= Beginning of Section =

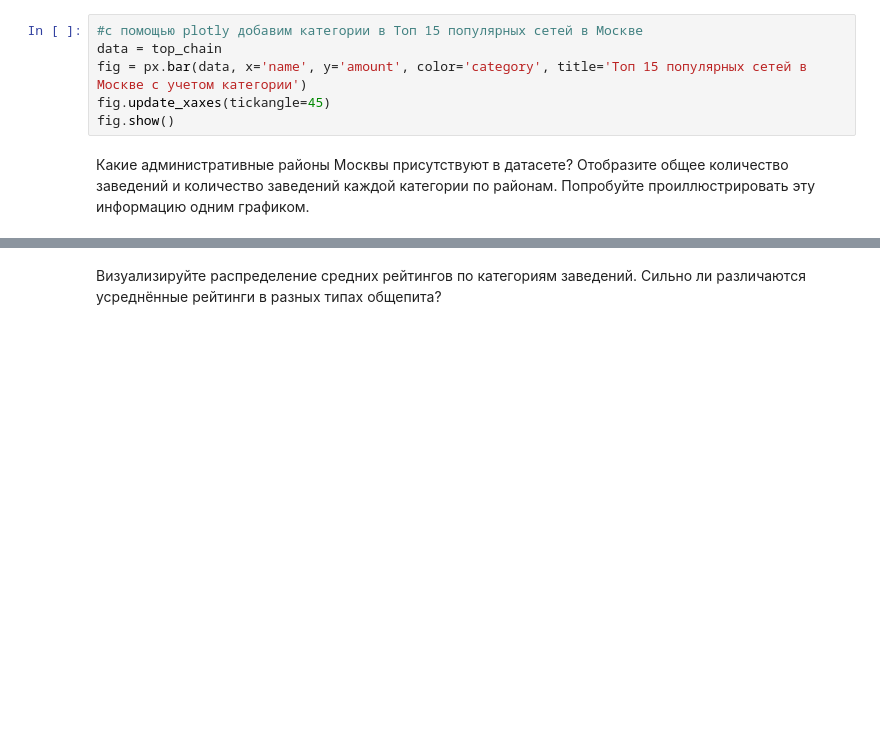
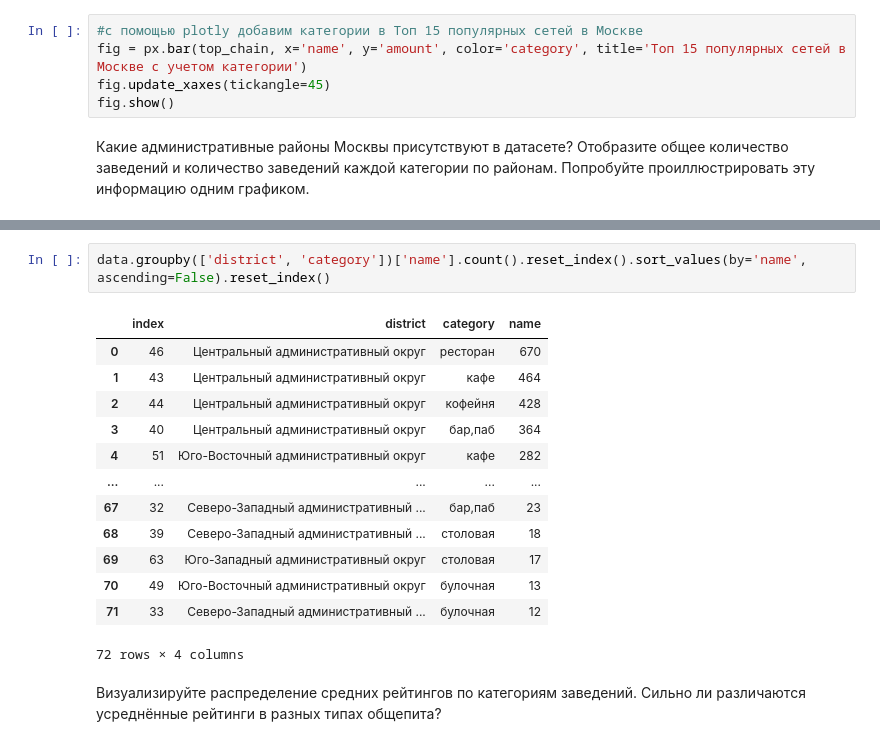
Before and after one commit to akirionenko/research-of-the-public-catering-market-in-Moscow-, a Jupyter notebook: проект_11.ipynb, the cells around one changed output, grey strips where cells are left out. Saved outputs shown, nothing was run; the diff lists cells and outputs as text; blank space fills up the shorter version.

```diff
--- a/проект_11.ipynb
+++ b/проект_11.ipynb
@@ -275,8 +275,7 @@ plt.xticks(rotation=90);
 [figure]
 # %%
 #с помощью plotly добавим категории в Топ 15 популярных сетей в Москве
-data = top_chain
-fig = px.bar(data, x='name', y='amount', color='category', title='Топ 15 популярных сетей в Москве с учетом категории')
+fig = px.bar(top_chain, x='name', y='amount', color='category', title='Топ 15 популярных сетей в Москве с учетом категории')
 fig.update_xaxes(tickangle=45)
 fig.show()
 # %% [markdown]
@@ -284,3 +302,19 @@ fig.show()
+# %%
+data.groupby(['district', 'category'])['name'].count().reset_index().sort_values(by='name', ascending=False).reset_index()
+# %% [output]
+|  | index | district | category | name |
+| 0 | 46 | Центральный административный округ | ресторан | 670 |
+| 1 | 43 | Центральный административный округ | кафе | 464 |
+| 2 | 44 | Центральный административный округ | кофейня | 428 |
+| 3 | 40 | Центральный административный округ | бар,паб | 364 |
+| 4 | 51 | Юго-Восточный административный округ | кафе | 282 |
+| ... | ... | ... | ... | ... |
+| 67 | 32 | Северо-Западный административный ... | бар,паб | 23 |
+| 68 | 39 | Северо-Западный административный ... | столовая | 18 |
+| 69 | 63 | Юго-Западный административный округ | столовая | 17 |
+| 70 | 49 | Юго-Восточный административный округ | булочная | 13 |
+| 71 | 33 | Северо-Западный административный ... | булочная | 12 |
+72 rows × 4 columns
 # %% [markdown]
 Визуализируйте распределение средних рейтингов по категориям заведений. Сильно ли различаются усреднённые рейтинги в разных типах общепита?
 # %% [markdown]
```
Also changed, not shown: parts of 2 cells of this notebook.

= End of Section =
= Beginning of Section =

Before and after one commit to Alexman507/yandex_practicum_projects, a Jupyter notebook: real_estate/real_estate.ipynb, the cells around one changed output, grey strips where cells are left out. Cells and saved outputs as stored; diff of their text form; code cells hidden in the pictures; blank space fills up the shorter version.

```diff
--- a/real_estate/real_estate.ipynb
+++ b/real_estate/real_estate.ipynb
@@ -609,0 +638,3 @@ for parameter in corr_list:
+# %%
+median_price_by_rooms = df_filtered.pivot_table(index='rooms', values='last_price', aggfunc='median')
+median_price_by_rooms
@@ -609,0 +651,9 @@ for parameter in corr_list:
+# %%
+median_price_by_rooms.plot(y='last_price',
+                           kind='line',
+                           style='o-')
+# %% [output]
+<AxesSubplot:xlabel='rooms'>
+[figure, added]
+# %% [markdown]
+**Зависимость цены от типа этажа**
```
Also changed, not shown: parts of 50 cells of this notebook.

= End of Section =

◆ **ACTION ITEM**: From the data above, output only the lines between the line containing "text; blank space fills up the shorter version." and the line containing "Also changed, not shown: parts of 2", inclusive, exactly as written.

◆ **TASK RESULT**:
Before and after one commit to akirionenko/research-of-the-public-catering-market-in-Moscow-, a Jupyter notebook: проект_11.ipynb, the cells around one changed output, grey strips where cells are left out. Saved outputs shown, nothing was run; the diff lists cells and outputs as text; blank space fills up the shorter version.

```diff
--- a/проект_11.ipynb
+++ b/проект_11.ipynb
@@ -275,8 +275,7 @@ plt.xticks(rotation=90);
 [figure]
 # %%
 #с помощью plotly добавим категории в Топ 15 популярных сетей в Москве
-data = top_chain
-fig = px.bar(data, x='name', y='amount', color='category', title='Топ 15 популярных сетей в Москве с учетом категории')
+fig = px.bar(top_chain, x='name', y='amount', color='category', title='Топ 15 популярных сетей в Москве с учетом категории')
 fig.update_xaxes(tickangle=45)
 fig.show()
 # %% [markdown]
@@ -284,3 +302,19 @@ fig.show()
+# %%
+data.groupby(['district', 'category'])['name'].count().reset_index().sort_values(by='name', ascending=False).reset_index()
+# %% [output]
+|  | index | district | category | name |
+| 0 | 46 | Центральный административный округ | ресторан | 670 |
+| 1 | 43 | Центральный административный округ | кафе | 464 |
+| 2 | 44 | Центральный административный округ | кофейня | 428 |
+| 3 | 40 | Центральный административный округ | бар,паб | 364 |
+| 4 | 51 | Юго-Восточный административный округ | кафе | 282 |
+| ... | ... | ... | ... | ... |
+| 67 | 32 | Северо-Западный административный ... | бар,паб | 23 |
+| 68 | 39 | Северо-Западный административный ... | столовая | 18 |
+| 69 | 63 | Юго-Западный административный округ | столовая | 17 |
+| 70 | 49 | Юго-Восточный административный округ | булочная | 13 |
+| 71 | 33 | Северо-Западный административный ... | булочная | 12 |
+72 rows × 4 columns
 # %% [markdown]
 Визуализируйте распределение средних рейтингов по категориям заведений. Сильно ли различаются усреднённые рейтинги в разных типах общепита?
 # %% [markdown]
```
Also changed, not shown: parts of 2 cells of this notebook.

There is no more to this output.